The files are then to be made available, on request, to all sort of enforcement agencies: the police, fraud investigators, tax officers, social security officials.
Unsurprisingly, perhaps, this has been seen as an invasion of privacy by individuals and an unfair burden by Internet companies — who aren’t keen on so much personal information being required by the government. So what are they doing? Challenging the law in court.
This week, the French Association of Internet Community Services, ASIC, said it is going to the country’s highest court to challenge the rule. The action is supported by a large number of companies — 26 in total — including American giants like Google and eBay, as well as homegrown French services like DailyMotion. They argue that it’s invasive, expensive and was brought in without any real consultation.
“Several elements are problematic,” said Benoit Tabaka, ASIC’s general secretary. “This is a shocking measure.”
This report in Le Figaro also points out their argument that it doesn’t seem to have been conducted in accordance with the broad data retention directives put in place by Europe’s wider administration.

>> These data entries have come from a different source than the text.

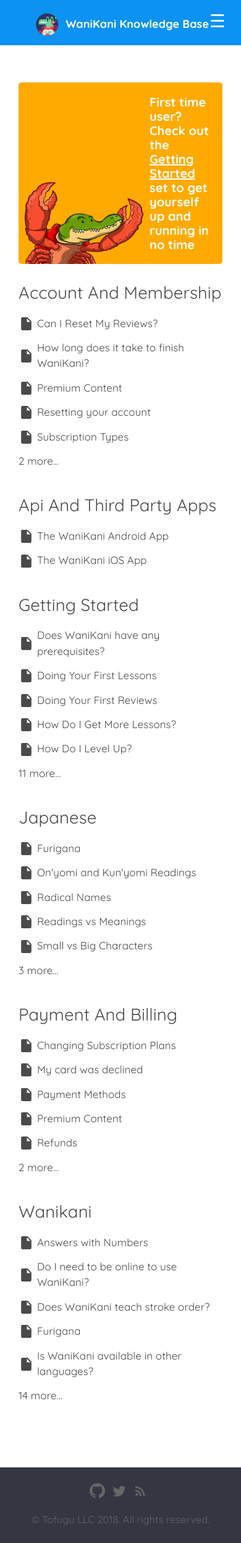
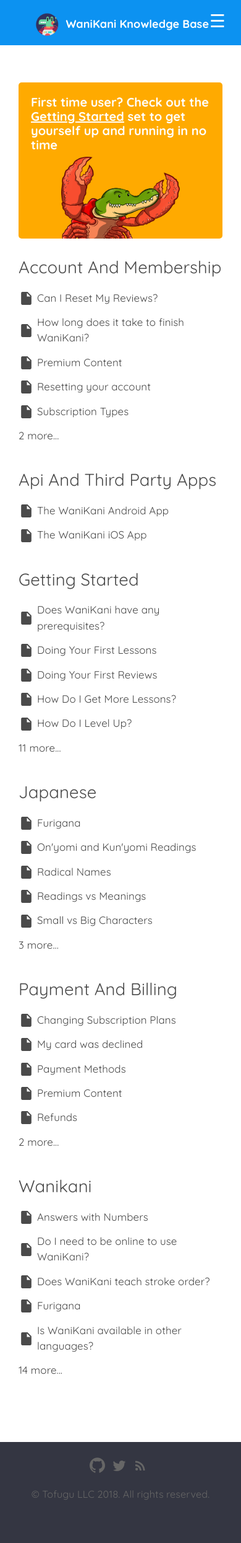
Before and after one commit to CloudCannon/base-jekyll-template, a Jekyll site: the page built from index.html, in a window 390 px wide. Shown: the whole page at 62% size. Built offline with Jekyll 4.4.1, drawn with Linux system fonts in a browser that asks for light colours; nearby versions of some CDN libraries; after the commit the page ends 2449 px from its top, so only the background shows below that.

Commit message:
Banner is a little more responsive…

```diff
--- a/_sass/wanikani/banner.scss
+++ b/_sass/wanikani/banner.scss
@@ -12,7 +12,7 @@
     background-color: #ffffff;
     content: " ";
     position: absolute;
-    width: 192px;
+    width: 100%;
     height: 20px;
     bottom: -20px;
     left: 0;
@@ -25,7 +25,7 @@
     width: 192px;
     height: 151.875px;
     bottom: -20px;
-    left: 10px;
+    left: calc(50% - (151.875px / 2) - 20px);
   }
   h2, a {
     color: #ffffff;
@@ -33,7 +33,16 @@
   h2 {
     font-size: 2rem;
     font-weight: bold;
-    margin-bottom: 0;
-    margin-left: 192px;
+    margin-bottom: 120px;
+  }
+
+  @media #{$mid-point} {
+    &:before {
+      left: 10px;
+    }
+    h2 {
+      margin-left: 192px;
+      margin-bottom: 0;
+    }
   }
 }
```
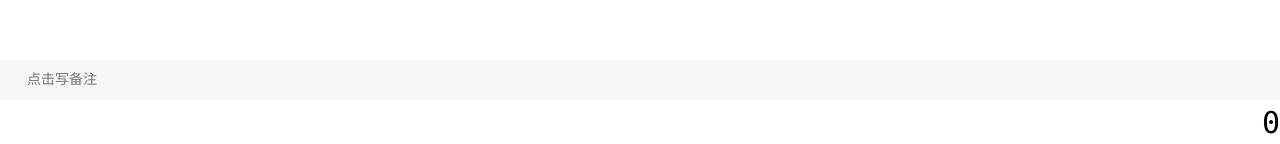
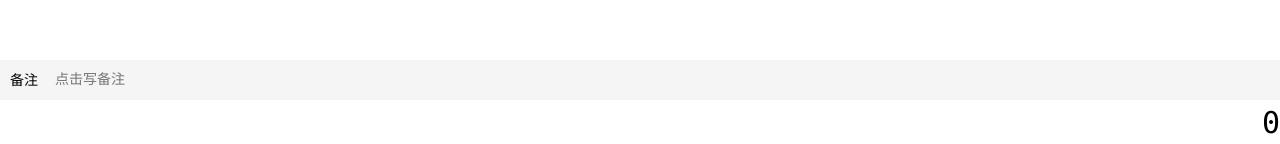
Before and after one commit to ac97nj/sun, a Vue app: page /#/Money in a window 1280 px wide. Shown: the part 439-583 px from the top of the page. Built offline with nearby package versions, Linux system fonts and the light colour scheme.

Commit message:
备注绑定value,现在使用 v-model 代替

```diff
--- a/src/components/money/notesNumber.vue
+++ b/src/components/money/notesNumber.vue
@@ -2,10 +2,9 @@
   <div class="notes-number">
 
     <label class="notes">
-      <span class="notes-name">{{ inputValue }}</span>
+      <span class="notes-name">备注</span>
       <input placeholder="点击写备注"
-             :value="inputValue"
-             @input="inputValue = $event.target.value"
+             v-model="inputValue"
       />
     </label>
     <div class="number-wrapper">
```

Whatever the outcome, it’s another example of Europe’s inconsistent approach to privacy — for example demanding that people have the chance to erase their digital footprints (”the right to be forgotten”) while at the same time asking search engines to anonymize data after six months.
In general, the continent’s attitude seems to be toward a high degree of personal privacy, but the rapid rise of the Internet has left governments confused, concerned and powerless. Combined with legislation brought in to try and prevent terrorist attacks, this has created a confusing mishmash of approaches — though few as drastic as the French example.